• Directions for this task:
Give the number of lines in this listing that contain the word "form", and nothing else.

• Exercise inputs:
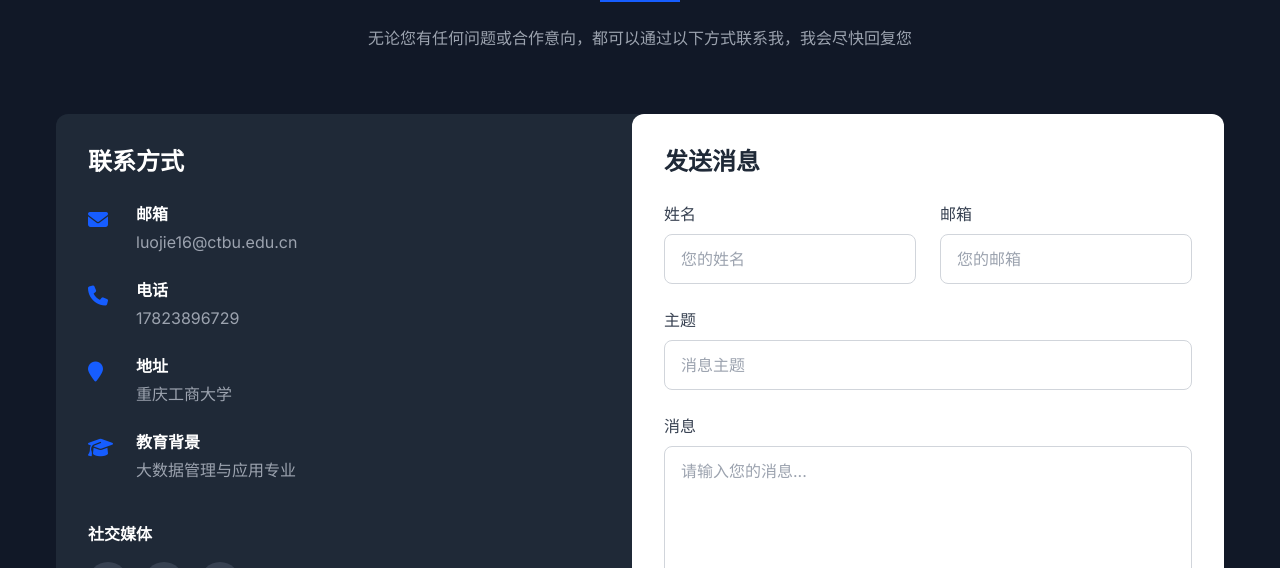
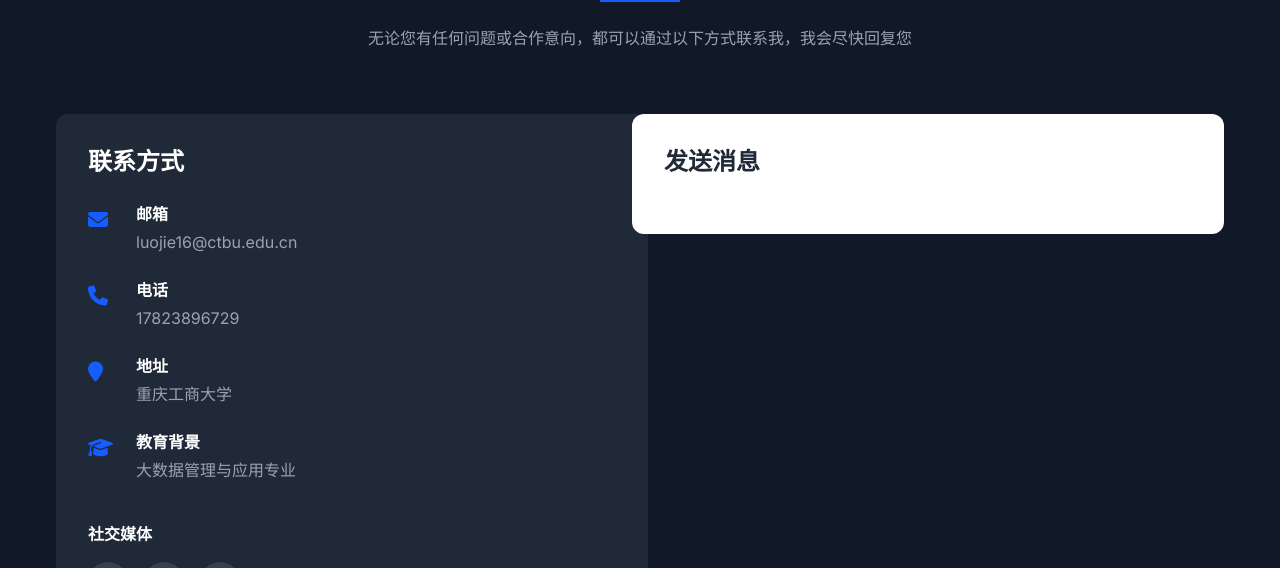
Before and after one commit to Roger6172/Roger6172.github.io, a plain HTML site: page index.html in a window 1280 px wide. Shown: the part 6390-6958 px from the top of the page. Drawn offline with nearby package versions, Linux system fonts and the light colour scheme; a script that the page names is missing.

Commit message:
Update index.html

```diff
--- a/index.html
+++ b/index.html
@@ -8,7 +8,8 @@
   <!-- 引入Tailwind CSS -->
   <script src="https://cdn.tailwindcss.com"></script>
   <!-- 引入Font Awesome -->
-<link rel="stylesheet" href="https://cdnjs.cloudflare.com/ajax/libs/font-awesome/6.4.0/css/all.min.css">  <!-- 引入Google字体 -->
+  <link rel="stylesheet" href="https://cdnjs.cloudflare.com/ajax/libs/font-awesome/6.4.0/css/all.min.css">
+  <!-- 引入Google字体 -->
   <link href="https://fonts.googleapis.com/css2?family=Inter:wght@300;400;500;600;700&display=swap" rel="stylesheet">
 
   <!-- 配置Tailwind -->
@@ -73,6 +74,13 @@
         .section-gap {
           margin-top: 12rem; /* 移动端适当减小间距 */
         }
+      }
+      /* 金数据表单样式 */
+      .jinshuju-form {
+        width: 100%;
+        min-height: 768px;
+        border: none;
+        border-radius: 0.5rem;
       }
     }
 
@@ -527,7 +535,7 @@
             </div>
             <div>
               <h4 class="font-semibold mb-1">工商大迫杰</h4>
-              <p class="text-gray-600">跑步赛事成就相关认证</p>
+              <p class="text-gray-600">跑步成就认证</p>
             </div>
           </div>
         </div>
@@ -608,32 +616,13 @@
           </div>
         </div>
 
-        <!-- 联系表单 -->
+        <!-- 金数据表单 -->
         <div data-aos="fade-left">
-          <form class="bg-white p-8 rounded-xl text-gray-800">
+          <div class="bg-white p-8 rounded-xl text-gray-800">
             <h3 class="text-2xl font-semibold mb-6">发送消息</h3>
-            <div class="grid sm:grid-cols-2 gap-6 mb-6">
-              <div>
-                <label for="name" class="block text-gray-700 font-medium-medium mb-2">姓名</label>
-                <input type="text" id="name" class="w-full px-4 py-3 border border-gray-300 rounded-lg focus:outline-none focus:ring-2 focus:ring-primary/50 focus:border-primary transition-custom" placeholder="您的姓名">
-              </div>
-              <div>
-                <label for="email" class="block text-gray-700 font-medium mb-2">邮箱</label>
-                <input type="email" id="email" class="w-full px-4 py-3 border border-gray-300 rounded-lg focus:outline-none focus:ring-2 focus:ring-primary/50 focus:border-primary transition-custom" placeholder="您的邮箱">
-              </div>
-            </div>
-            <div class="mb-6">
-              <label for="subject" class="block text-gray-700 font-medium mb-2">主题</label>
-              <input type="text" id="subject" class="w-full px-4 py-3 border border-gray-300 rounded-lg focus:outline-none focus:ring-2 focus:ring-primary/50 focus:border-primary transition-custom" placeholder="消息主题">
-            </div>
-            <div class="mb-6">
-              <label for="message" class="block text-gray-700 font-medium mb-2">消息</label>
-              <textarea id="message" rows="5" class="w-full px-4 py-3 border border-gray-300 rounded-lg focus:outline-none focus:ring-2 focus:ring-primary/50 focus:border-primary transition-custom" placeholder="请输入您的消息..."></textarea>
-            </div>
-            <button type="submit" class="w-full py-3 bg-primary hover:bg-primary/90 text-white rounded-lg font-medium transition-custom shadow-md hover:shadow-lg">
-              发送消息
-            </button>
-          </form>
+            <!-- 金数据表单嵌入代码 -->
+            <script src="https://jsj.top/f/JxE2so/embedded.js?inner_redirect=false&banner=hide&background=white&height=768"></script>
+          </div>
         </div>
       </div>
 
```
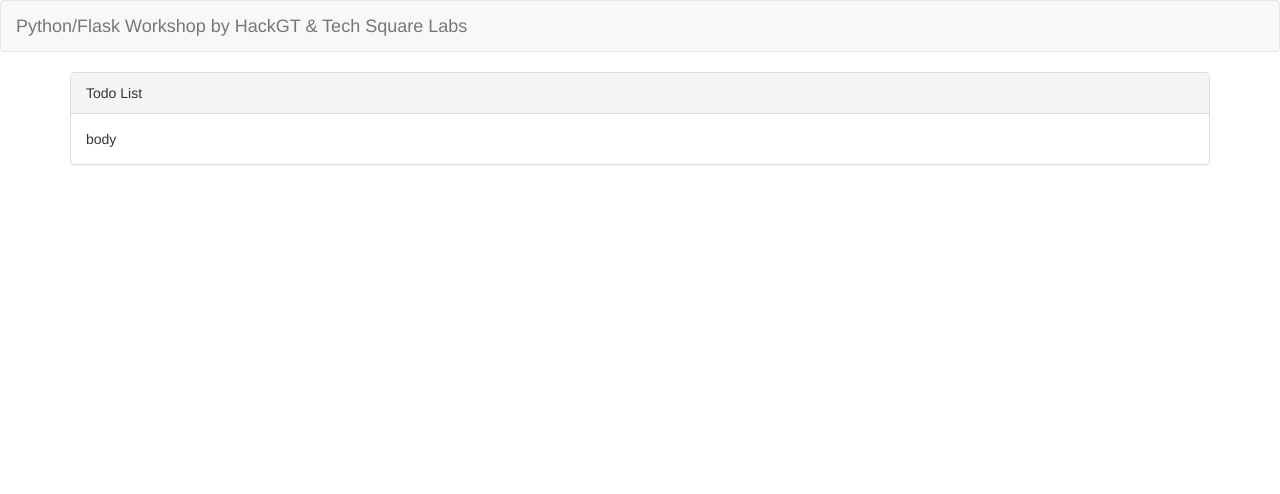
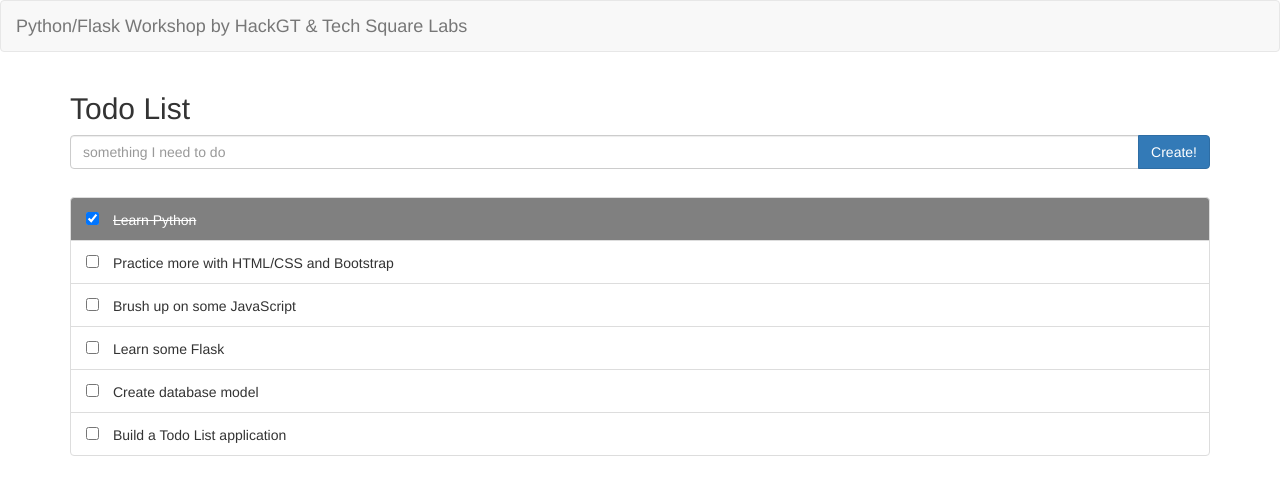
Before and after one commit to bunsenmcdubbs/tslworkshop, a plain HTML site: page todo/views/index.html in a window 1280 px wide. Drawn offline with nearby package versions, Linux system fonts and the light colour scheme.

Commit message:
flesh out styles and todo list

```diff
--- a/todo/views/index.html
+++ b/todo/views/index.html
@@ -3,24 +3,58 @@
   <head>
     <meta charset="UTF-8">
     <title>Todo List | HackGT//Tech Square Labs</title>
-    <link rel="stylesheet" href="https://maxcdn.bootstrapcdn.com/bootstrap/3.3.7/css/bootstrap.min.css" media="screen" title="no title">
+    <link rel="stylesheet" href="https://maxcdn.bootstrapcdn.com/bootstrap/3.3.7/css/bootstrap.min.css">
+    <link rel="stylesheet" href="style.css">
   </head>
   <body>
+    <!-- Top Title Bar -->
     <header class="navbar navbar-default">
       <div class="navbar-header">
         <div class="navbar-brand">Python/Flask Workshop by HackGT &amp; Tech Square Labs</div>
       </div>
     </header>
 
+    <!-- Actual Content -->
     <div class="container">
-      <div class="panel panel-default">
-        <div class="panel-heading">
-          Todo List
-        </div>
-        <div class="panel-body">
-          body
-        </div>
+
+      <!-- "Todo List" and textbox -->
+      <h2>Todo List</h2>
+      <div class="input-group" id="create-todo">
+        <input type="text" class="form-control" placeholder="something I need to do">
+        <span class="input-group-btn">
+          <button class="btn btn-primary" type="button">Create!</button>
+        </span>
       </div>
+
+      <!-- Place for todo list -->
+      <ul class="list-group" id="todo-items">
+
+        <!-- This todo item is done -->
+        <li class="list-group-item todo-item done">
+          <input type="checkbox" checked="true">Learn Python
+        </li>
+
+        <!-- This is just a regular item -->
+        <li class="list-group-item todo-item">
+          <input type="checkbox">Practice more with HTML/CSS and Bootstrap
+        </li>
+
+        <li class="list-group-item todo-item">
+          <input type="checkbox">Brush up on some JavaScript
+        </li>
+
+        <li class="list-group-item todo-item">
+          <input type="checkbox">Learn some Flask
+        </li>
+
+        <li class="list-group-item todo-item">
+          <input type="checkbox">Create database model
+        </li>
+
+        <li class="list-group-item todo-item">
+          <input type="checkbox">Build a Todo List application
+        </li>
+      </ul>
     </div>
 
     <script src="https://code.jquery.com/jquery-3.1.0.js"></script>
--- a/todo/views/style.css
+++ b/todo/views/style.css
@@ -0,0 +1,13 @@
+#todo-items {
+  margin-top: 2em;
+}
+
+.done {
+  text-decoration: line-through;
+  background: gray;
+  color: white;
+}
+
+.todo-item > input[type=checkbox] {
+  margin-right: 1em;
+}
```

• Problem solution:
4